Saturday, May 04, 2013

The tide is high and I'm moving on

I used to love it up here, where the creek spills into the sea by the lifeboat station. It's changed a lot since I last fished here eight or nine years ago. There's a new harbour, for starters, built for the boats which service the growing number of offshore wind turbines you can see whirling on the horizon on a clear day.

There's another harbour a mile or so inland, with signs saying hooks are banned. This is presumably to stop holidaymakers doing any damage to themselves or any passing  locals using the crab lines piled up outside the souvenir shops, with the flip-flops and the buckets and spades.

I'm hoping the new harbour has a more relaxed attitude to modern-day health and safety. If not, I decide I'll just fish anyway, as I can't quite see how you can allow fishing provided you don't use a hook. Norfolk's a bit mad like that, in places.

I start off in the sea just in case the health and safety police are on the case. I clip a rubber on the trace, keeping a weather eye out for the rozzers.

The flood's bombing along but the lures seem to be getting down and working quite nicely in the gentle swell coursing into the creek. I'm more impressed with the Savage Gear sandeels now they're not ploughing along the bottom.

I get quite absorbed with this for half an hour or so, ringing the changes with lures which work at different depths from Thundersticks down to Dexters. I've no idea whether this is a better way to get a take than persevering with the lure which most closely mimics what the bass are actually feeding on.
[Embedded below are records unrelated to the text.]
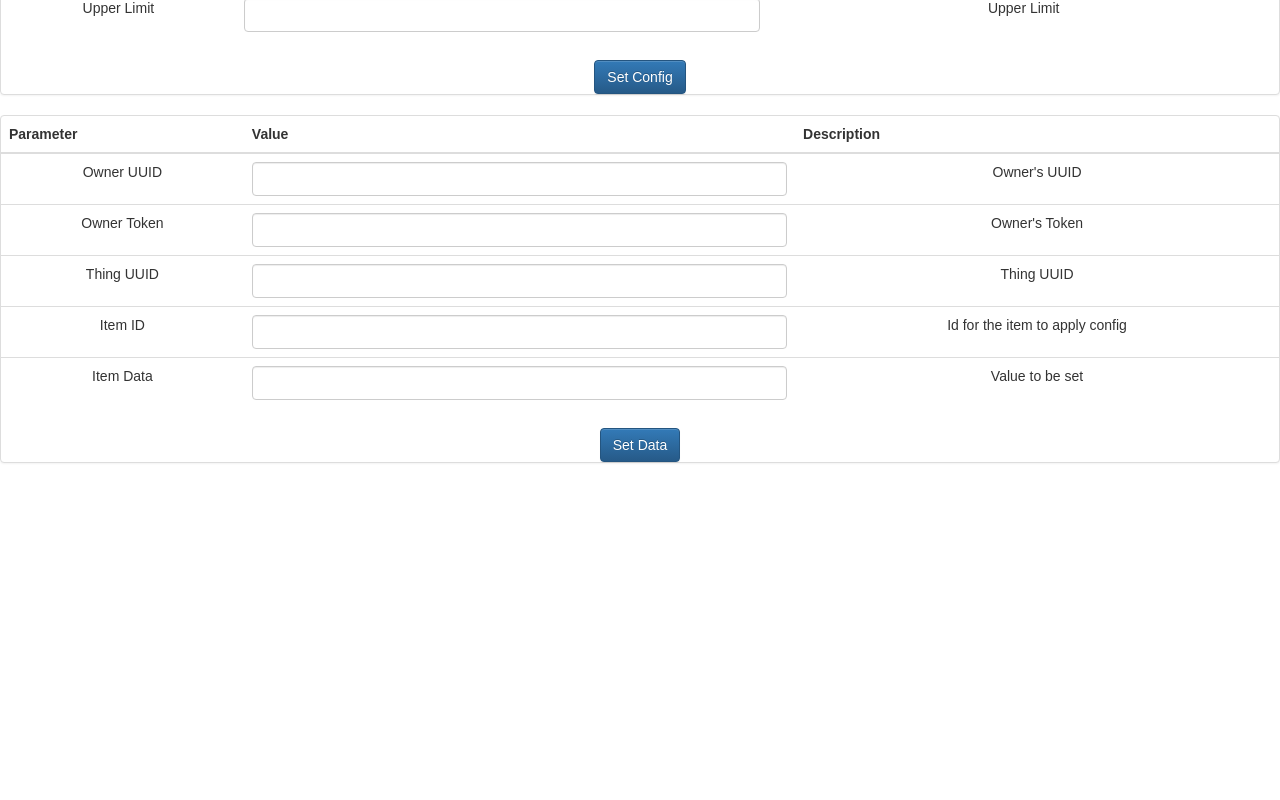
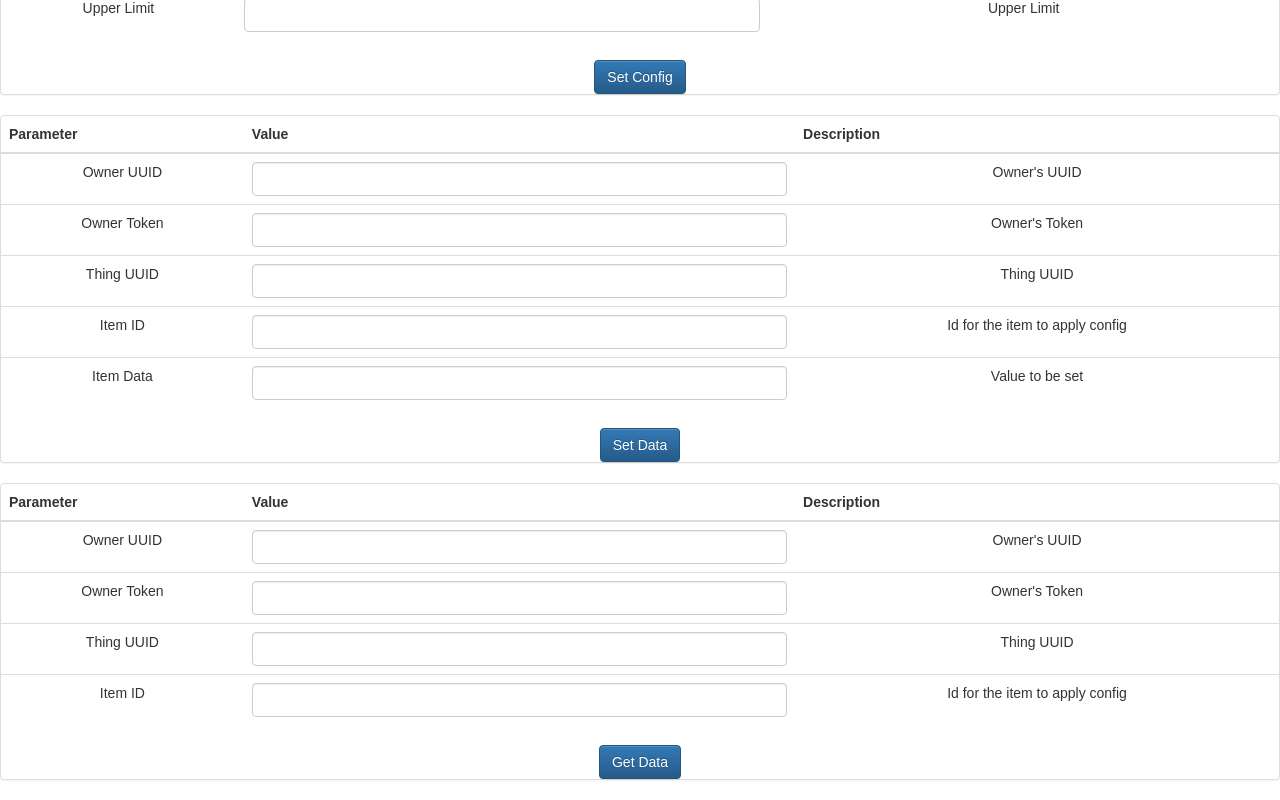
Before and after one commit to pauloserrafh/knot-webapp, a React (Create React App) app in the folder client/: page / in a window 1280 px wide. Shown: the part 476-1276 px from the top of the page. Before the commit the page ends 959 px from the top, so only its background shows below. Built offline with nearby package versions, Linux system fonts and the light colour scheme.

Commit message:
Get Data: frontend

```diff
--- a/client/src/App.js
+++ b/client/src/App.js
@@ -26,11 +26,14 @@ class App extends Component {
           itemId: "",
           itemData: ""
         },
+        getData: { ownerUuid: "", ownerToken: "", thingUuid: "", itemId: "" },
     };
     this._onChangeSetConfig = this._onChangeSetConfig.bind(this);
     this.setConfig = this.setConfig.bind(this);
     this._onChangeSetData = this._onChangeSetData.bind(this);
     this.setData = this.setData.bind(this);
+    this._onChangeGetData = this._onChangeGetData.bind(this);
+    this.getData = this.getData.bind(this);
   }
 
   _onChangeSetConfig = function(e) {
@@ -44,12 +47,21 @@ class App extends Component {
     setData[e.target.name] = e.target.value;
     this.setState({ setData: setData });
   };
+  _onChangeGetData = function(e) {
+    const getData = this.state.getData;
+    getData[e.target.name] = e.target.value;
+    this.setState({ getData: getData });
+  };
 
   setConfig = function(e) {
     e.preventDefault();
   };
 
   setData = function(e) {
+    e.preventDefault();
+  };
+
+  getData = function(e) {
     e.preventDefault();
   };
   render() {
@@ -247,7 +259,73 @@ class App extends Component {
               Set Data
             </Button>
           </form>
-          </Panel>
+        </Panel>
+        <Panel key={3} collapsible header="Get Data">
+          <form>
+            <Table responsive>
+              <thead>
+                <tr>
+                  <th>Parameter</th>
+                  <th>Value</th>
+                  <th>Description</th>
+                </tr>
+              </thead>
+              <tbody>
+                <tr>
+                  <td>Owner UUID</td>
+                  <td>
+                    <FormControl
+                      type="text"
+                      value={this.state.getData.ownerUuid}
+                      name="ownerUuid"
+                      onChange={this._onChangeGetData}
+                    />
+                  </td>
+                  <td>Owner's UUID</td>
+                </tr>
+                <tr>
+                  <td>Owner Token</td>
+                  <td>
+                    <FormControl
+                      type="text"
+                      value={this.state.getData.ownerToken}
+                      name="ownerToken"
+                      onChange={this._onChangeGetData}
+                    />
+                  </td>
+                  <td>Owner's Token</td>
+                </tr>
+                <tr>
+                  <td>Thing UUID</td>
+                  <td>
+                    <FormControl
+                      type="text"
+                      value={this.state.getData.thingUuid}
+                      name="thingUuid"
+                      onChange={this._onChangeGetData}
+                    />
+                  </td>
+                  <td>Thing UUID</td>
+                </tr>
+                <tr>
+                  <td>Item ID</td>
+                  <td>
+                    <FormControl
+                      type="text"
+                      value={this.state.getData.itemId}
+                      name="itemId"
+                      onChange={this._onChangeGetData}
+                    />
+                  </td>
+                  <td>Id for the item to apply config</td>
+                </tr>
+              </tbody>
+            </Table>
+            <Button bsStyle="primary" onClick={this.getData}>
+              Get Data
+            </Button>
+          </form>
+        </Panel>
       </div>
     );
   }
```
But changing lures injects a bit more hope to proceedings all the same. I'm also learning a bit about how they work. The new abache wood Rapalas don't seem to go down anywhere near as deep as the old balsa versions, including the only lure among the 20 or so I've got to choose from which has actually caught a bass - a ropey 10-year-old J13 with its diving vane re-glued with yellowing Araldite.

The rod top rattles as I crank one of the newbies against the flow, but the leader swivel's breaking surface as it waddles along three feet beneath the surface.  I look behind the lure, just in case I spy a follower, but the water remains empty.

Near the top of the flood, I move around to the harbour mouth. I wonder whether the bass head in here as the tide comes in, hunt around the new structure and move out to sea again on the ebb. A few casts with a shad and I realise how much I'm enjoying this complete change of tempo where my fishing's concerned.

It's a glorious day. Take a deep breath and you can smell the summer coming. I've overlooked what's on my doorstep for so long that I'm loving exploring it with a rod and a bag of lures. Bass fishing's the perfect excuse to take to your toes and take a closer look at Norfolk's incredible coastline.

I'm at the bottom of a very steep learning curve, trying to second guess a fish I haven't caught for 20 years or more in any numbers. Between you and me I'd be thrilled if I catch just one this summer, before my thoughts turn to pike again.

1 comment: